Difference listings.
───
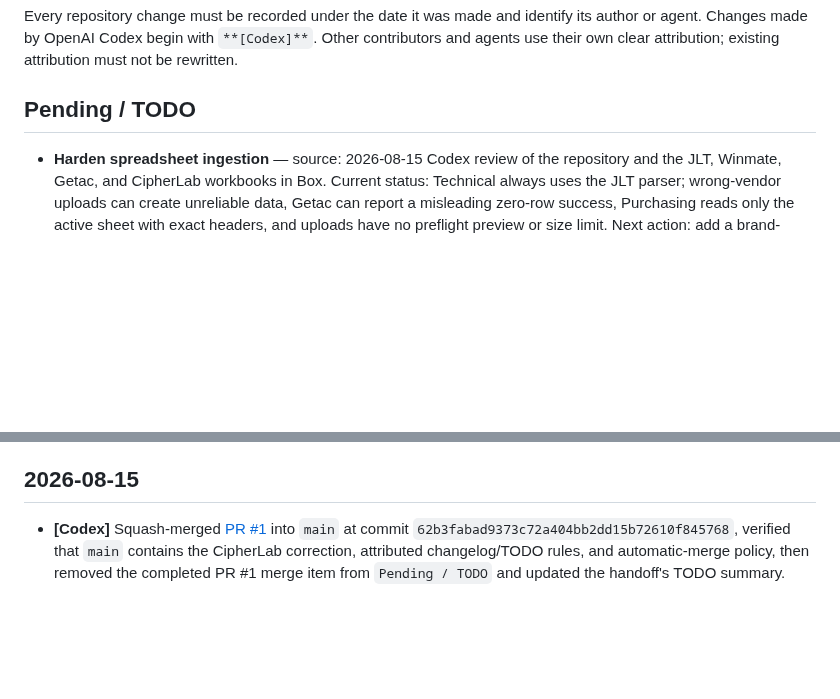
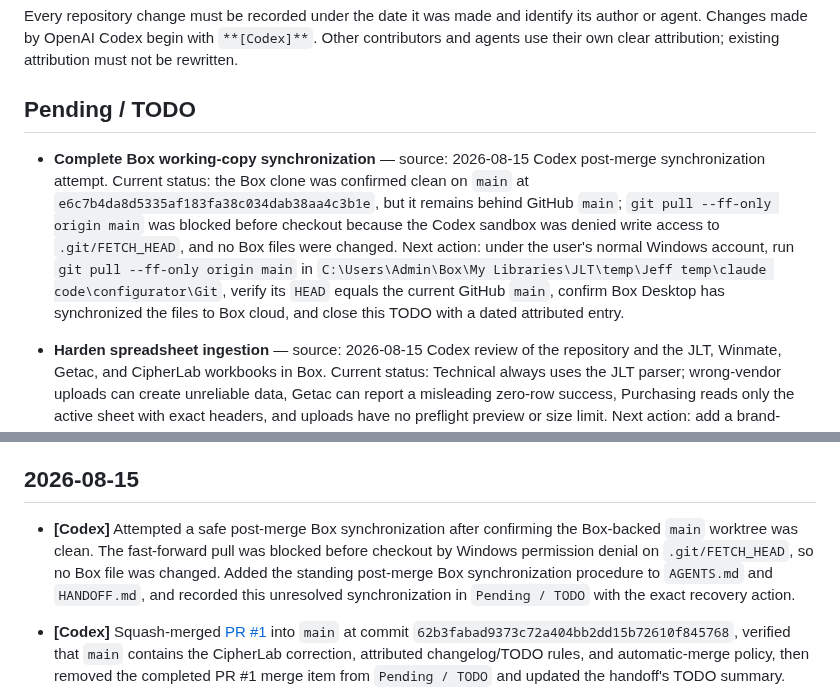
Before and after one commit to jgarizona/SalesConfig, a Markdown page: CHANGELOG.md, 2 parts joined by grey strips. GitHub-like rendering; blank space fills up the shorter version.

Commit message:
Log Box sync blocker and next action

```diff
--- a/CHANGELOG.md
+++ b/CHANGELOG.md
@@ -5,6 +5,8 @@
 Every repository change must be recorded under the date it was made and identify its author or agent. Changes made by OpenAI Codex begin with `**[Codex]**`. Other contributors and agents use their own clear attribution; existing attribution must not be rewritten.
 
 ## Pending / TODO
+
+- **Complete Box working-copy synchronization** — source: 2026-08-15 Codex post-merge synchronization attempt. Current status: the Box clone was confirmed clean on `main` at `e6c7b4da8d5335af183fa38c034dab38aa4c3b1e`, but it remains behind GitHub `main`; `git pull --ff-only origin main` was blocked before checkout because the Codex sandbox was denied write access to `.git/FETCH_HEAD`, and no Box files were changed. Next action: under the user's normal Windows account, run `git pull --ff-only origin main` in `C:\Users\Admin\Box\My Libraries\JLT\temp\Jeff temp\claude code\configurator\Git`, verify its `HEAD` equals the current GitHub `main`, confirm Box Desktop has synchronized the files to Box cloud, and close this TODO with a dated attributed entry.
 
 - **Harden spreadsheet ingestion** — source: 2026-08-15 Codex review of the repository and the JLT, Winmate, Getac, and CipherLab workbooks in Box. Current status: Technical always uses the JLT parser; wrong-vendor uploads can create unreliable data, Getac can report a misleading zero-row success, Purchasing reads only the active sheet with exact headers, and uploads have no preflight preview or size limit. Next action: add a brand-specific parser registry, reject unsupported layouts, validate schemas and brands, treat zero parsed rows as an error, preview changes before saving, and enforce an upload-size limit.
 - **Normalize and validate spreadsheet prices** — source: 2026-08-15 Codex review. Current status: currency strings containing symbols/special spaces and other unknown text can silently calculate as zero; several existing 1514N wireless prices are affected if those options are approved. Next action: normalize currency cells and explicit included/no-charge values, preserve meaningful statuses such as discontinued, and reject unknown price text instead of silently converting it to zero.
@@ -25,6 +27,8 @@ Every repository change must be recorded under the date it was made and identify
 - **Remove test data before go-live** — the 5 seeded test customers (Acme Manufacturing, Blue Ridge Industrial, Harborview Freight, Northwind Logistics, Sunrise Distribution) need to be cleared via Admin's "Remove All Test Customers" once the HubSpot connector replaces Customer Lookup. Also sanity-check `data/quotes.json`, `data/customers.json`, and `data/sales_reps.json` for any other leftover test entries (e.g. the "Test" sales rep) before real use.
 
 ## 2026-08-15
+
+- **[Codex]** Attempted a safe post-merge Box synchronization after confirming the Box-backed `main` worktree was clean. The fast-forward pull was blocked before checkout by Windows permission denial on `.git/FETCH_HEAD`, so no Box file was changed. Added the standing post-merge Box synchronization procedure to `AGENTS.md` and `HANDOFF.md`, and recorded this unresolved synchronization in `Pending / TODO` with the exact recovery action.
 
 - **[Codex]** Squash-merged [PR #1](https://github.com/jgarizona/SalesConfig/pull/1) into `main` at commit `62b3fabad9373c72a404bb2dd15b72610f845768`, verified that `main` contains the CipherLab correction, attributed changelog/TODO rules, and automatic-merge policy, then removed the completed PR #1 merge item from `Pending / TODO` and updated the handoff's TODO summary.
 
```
───
WORK TASK.
Search the data for the string "made" and say how many lines include it, giving only the number.

TASK SOLUTION.
2